Supplied data.

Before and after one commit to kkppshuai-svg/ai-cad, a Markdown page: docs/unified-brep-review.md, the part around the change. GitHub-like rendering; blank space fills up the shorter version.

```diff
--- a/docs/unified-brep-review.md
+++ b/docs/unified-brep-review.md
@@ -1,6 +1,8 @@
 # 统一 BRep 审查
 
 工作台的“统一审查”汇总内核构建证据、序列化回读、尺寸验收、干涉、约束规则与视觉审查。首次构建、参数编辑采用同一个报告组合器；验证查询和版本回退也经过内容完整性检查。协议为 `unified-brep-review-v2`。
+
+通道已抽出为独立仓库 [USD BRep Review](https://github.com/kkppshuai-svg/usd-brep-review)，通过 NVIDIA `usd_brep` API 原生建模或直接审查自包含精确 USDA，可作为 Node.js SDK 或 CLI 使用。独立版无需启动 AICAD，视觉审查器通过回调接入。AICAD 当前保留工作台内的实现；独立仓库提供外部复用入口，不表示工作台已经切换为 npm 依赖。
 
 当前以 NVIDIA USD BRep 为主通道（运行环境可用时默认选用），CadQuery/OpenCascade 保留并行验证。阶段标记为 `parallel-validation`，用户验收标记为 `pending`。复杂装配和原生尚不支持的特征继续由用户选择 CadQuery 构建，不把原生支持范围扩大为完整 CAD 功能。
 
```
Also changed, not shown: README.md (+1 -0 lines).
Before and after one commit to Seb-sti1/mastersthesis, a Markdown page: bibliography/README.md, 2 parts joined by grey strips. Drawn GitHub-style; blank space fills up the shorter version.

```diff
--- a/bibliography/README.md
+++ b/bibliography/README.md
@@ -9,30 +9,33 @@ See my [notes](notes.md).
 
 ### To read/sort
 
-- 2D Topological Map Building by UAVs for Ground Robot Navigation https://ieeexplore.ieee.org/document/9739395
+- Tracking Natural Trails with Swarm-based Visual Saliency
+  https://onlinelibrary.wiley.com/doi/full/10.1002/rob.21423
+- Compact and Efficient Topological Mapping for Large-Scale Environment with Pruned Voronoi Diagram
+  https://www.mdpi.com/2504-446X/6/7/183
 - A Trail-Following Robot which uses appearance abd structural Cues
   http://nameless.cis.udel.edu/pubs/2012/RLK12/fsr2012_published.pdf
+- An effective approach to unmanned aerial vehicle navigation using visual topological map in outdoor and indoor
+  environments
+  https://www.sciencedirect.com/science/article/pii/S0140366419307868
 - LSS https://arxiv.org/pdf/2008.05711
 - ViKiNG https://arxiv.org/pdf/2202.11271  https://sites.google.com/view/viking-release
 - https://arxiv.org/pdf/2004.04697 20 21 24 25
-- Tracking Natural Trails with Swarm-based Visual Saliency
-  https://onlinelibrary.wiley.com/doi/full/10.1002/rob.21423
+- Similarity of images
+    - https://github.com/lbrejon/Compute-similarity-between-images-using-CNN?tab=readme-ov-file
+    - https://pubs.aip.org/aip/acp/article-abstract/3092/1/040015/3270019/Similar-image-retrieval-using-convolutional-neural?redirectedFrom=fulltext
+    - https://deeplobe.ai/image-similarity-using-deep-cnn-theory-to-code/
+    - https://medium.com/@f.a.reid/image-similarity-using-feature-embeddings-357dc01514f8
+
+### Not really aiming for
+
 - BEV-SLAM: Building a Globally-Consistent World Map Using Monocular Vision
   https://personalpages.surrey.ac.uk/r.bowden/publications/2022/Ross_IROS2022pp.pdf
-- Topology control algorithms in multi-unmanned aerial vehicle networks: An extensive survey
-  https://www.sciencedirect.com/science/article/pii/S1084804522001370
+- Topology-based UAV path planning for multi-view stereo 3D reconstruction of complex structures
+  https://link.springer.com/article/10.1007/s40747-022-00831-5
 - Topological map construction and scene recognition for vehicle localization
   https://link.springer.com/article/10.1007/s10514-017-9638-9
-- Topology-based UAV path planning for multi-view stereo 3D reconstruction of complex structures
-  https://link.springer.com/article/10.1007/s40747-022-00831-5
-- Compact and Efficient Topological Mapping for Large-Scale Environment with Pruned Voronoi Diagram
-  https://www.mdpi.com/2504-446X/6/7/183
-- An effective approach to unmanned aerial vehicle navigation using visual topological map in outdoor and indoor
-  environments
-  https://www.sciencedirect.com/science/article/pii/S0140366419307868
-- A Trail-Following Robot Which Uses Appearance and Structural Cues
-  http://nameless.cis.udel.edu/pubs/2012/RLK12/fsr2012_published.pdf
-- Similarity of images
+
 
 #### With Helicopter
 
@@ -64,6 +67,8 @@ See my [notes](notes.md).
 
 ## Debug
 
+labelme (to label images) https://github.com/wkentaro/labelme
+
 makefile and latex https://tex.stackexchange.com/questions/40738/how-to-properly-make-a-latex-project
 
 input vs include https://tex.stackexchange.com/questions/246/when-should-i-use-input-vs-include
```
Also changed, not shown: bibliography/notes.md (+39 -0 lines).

Problem requirements. Copy every line of the material, please, keeping it exactly the same.

Solution.
Before and after one commit to kkppshuai-svg/ai-cad, a Markdown page: docs/unified-brep-review.md, the part around the change. GitHub-like rendering; blank space fills up the shorter version.

```diff
--- a/docs/unified-brep-review.md
+++ b/docs/unified-brep-review.md
@@ -1,6 +1,8 @@
 # 统一 BRep 审查
 
 工作台的“统一审查”汇总内核构建证据、序列化回读、尺寸验收、干涉、约束规则与视觉审查。首次构建、参数编辑采用同一个报告组合器；验证查询和版本回退也经过内容完整性检查。协议为 `unified-brep-review-v2`。
+
+通道已抽出为独立仓库 [USD BRep Review](https://github.com/kkppshuai-svg/usd-brep-review)，通过 NVIDIA `usd_brep` API 原生建模或直接审查自包含精确 USDA，可作为 Node.js SDK 或 CLI 使用。独立版无需启动 AICAD，视觉审查器通过回调接入。AICAD 当前保留工作台内的实现；独立仓库提供外部复用入口，不表示工作台已经切换为 npm 依赖。
 
 当前以 NVIDIA USD BRep 为主通道（运行环境可用时默认选用），CadQuery/OpenCascade 保留并行验证。阶段标记为 `parallel-validation`，用户验收标记为 `pending`。复杂装配和原生尚不支持的特征继续由用户选择 CadQuery 构建，不把原生支持范围扩大为完整 CAD 功能。
 
```
Also changed, not shown: README.md (+1 -0 lines).
Before and after one commit to Seb-sti1/mastersthesis, a Markdown page: bibliography/README.md, 2 parts joined by grey strips. Drawn GitHub-style; blank space fills up the shorter version.

```diff
--- a/bibliography/README.md
+++ b/bibliography/README.md
@@ -9,30 +9,33 @@ See my [notes](notes.md).
 
 ### To read/sort
 
-- 2D Topological Map Building by UAVs for Ground Robot Navigation https://ieeexplore.ieee.org/document/9739395
+- Tracking Natural Trails with Swarm-based Visual Saliency
+  https://onlinelibrary.wiley.com/doi/full/10.1002/rob.21423
+- Compact and Efficient Topological Mapping for Large-Scale Environment with Pruned Voronoi Diagram
+  https://www.mdpi.com/2504-446X/6/7/183
 - A Trail-Following Robot which uses appearance abd structural Cues
   http://nameless.cis.udel.edu/pubs/2012/RLK12/fsr2012_published.pdf
+- An effective approach to unmanned aerial vehicle navigation using visual topological map in outdoor and indoor
+  environments
+  https://www.sciencedirect.com/science/article/pii/S0140366419307868
 - LSS https://arxiv.org/pdf/2008.05711
 - ViKiNG https://arxiv.org/pdf/2202.11271  https://sites.google.com/view/viking-release
 - https://arxiv.org/pdf/2004.04697 20 21 24 25
-- Tracking Natural Trails with Swarm-based Visual Saliency
-  https://onlinelibrary.wiley.com/doi/full/10.1002/rob.21423
+- Similarity of images
+    - https://github.com/lbrejon/Compute-similarity-between-images-using-CNN?tab=readme-ov-file
+    - https://pubs.aip.org/aip/acp/article-abstract/3092/1/040015/3270019/Similar-image-retrieval-using-convolutional-neural?redirectedFrom=fulltext
+    - https://deeplobe.ai/image-similarity-using-deep-cnn-theory-to-code/
+    - https://medium.com/@f.a.reid/image-similarity-using-feature-embeddings-357dc01514f8
+
+### Not really aiming for
+
 - BEV-SLAM: Building a Globally-Consistent World Map Using Monocular Vision
   https://personalpages.surrey.ac.uk/r.bowden/publications/2022/Ross_IROS2022pp.pdf
-- Topology control algorithms in multi-unmanned aerial vehicle networks: An extensive survey
-  https://www.sciencedirect.com/science/article/pii/S1084804522001370
+- Topology-based UAV path planning for multi-view stereo 3D reconstruction of complex structures
+  https://link.springer.com/article/10.1007/s40747-022-00831-5
 - Topological map construction and scene recognition for vehicle localization
   https://link.springer.com/article/10.1007/s10514-017-9638-9
-- Topology-based UAV path planning for multi-view stereo 3D reconstruction of complex structures
-  https://link.springer.com/article/10.1007/s40747-022-00831-5
-- Compact and Efficient Topological Mapping for Large-Scale Environment with Pruned Voronoi Diagram
-  https://www.mdpi.com/2504-446X/6/7/183
-- An effective approach to unmanned aerial vehicle navigation using visual topological map in outdoor and indoor
-  environments
-  https://www.sciencedirect.com/science/article/pii/S0140366419307868
-- A Trail-Following Robot Which Uses Appearance and Structural Cues
-  http://nameless.cis.udel.edu/pubs/2012/RLK12/fsr2012_published.pdf
-- Similarity of images
+
 
 #### With Helicopter
 
@@ -64,6 +67,8 @@ See my [notes](notes.md).
 
 ## Debug
 
+labelme (to label images) https://github.com/wkentaro/labelme
+
 makefile and latex https://tex.stackexchange.com/questions/40738/how-to-properly-make-a-latex-project
 
 input vs include https://tex.stackexchange.com/questions/246/when-should-i-use-input-vs-include
```
Also changed, not shown: bibliography/notes.md (+39 -0 lines).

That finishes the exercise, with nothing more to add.